- **Supplied data**:
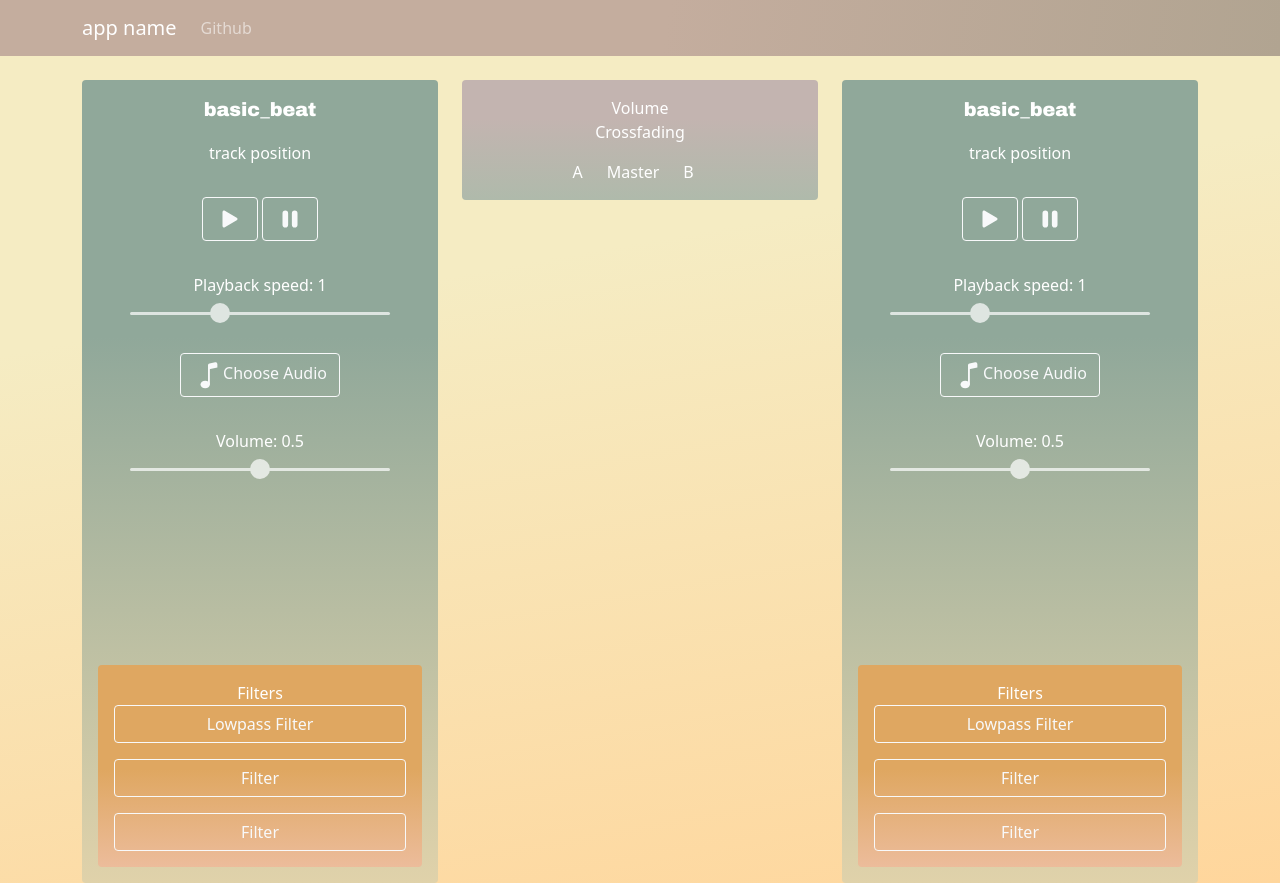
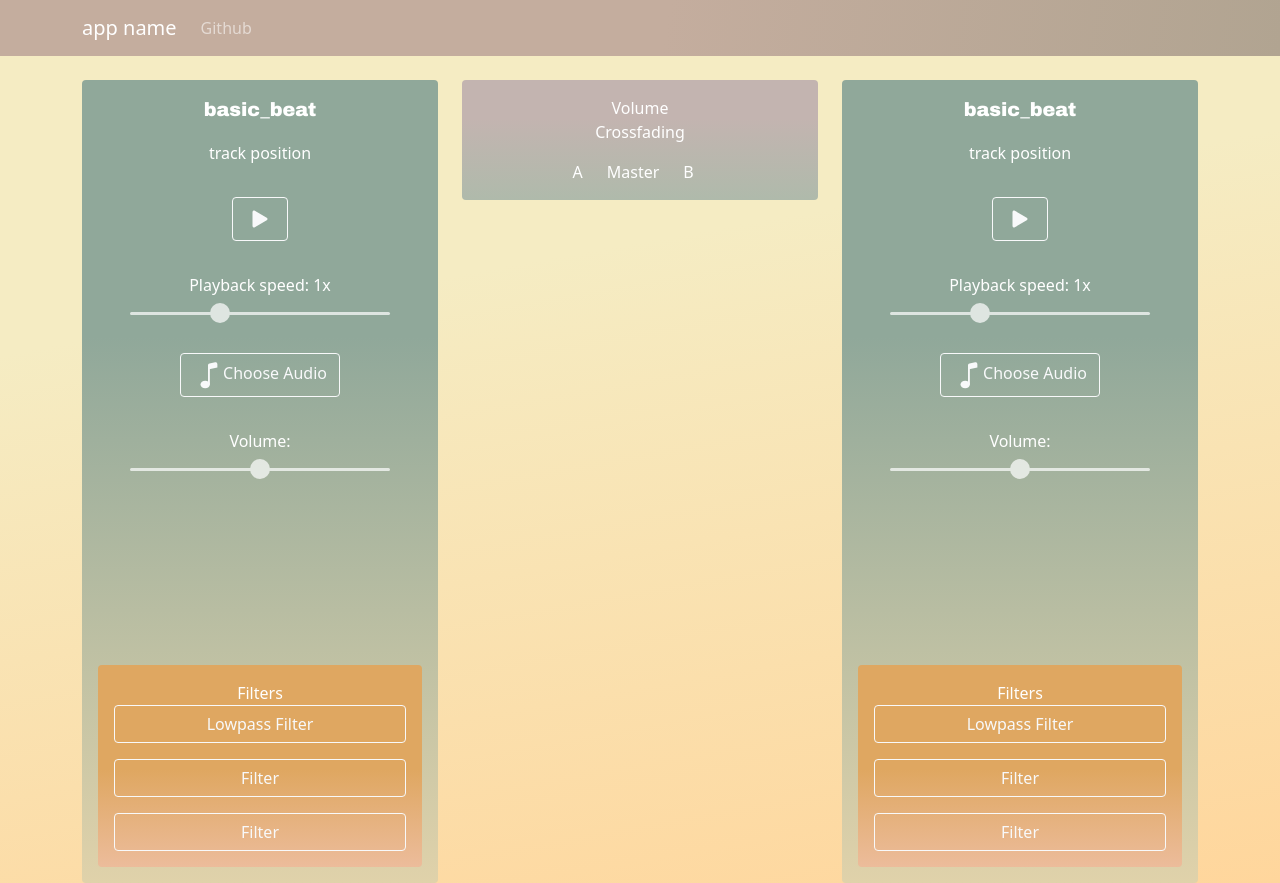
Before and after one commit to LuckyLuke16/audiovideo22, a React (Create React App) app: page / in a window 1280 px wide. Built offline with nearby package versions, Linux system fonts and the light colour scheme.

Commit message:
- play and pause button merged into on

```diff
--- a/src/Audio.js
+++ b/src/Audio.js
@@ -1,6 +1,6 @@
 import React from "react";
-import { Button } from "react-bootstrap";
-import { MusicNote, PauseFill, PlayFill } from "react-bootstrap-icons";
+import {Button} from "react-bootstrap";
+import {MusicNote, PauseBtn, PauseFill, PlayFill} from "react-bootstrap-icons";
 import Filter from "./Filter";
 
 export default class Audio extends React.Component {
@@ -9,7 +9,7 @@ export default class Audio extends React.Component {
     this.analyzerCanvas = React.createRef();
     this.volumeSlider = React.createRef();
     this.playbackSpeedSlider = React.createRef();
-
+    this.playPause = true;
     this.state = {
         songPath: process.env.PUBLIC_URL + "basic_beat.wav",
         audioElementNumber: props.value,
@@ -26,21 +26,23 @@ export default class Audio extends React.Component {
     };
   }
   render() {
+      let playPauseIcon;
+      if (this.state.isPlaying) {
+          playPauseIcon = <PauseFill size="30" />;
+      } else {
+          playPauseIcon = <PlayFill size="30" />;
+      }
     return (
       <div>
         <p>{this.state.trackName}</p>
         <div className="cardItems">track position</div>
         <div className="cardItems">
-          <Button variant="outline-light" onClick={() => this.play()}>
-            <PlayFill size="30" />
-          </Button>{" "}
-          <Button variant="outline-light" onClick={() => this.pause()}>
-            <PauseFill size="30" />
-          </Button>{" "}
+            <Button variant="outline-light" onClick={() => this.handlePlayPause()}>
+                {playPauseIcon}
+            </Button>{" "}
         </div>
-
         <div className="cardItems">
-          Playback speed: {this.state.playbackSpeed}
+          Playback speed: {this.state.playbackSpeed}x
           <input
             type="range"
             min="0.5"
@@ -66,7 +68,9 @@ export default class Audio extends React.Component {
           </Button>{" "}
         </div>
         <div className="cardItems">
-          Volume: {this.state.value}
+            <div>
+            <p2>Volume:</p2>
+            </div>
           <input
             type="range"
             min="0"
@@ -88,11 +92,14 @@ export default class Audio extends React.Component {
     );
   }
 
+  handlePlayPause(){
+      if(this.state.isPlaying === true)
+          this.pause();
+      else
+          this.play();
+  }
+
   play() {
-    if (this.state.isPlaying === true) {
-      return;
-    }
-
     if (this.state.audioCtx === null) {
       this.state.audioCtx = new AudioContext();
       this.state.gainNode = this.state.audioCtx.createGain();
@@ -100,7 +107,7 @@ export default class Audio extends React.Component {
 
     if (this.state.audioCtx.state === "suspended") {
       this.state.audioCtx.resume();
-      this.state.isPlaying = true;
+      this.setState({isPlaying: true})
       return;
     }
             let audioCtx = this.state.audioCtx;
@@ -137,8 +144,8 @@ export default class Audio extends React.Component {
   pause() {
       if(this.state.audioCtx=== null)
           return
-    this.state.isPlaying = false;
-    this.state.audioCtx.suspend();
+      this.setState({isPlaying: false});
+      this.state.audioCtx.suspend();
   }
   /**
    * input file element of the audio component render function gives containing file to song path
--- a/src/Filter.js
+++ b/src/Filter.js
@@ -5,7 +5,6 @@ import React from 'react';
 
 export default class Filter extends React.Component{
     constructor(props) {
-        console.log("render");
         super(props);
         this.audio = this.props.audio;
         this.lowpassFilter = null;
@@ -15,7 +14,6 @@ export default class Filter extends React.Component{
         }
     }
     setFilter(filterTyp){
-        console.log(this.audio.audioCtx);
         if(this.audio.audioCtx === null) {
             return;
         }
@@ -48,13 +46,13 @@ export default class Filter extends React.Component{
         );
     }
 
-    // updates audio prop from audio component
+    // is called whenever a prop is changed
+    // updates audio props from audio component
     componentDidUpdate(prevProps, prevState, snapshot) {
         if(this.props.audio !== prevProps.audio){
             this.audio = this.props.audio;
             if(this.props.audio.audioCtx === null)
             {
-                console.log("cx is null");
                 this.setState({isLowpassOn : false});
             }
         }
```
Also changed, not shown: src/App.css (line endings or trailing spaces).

- **Work item**: Pull out every line in the material above where "extends" occurs.

- **Response**:
 export default class Audio extends React.Component {
@@ -9,7 +9,7 @@ export default class Audio extends React.Component {
@@ -26,21 +26,23 @@ export default class Audio extends React.Component {
@@ -66,7 +68,9 @@ export default class Audio extends React.Component {
@@ -88,11 +92,14 @@ export default class Audio extends React.Component {
@@ -100,7 +107,7 @@ export default class Audio extends React.Component {
@@ -137,8 +144,8 @@ export default class Audio extends React.Component {
 export default class Filter extends React.Component{
@@ -15,7 +14,6 @@ export default class Filter extends React.Component{
@@ -48,13 +46,13 @@ export default class Filter extends React.Component{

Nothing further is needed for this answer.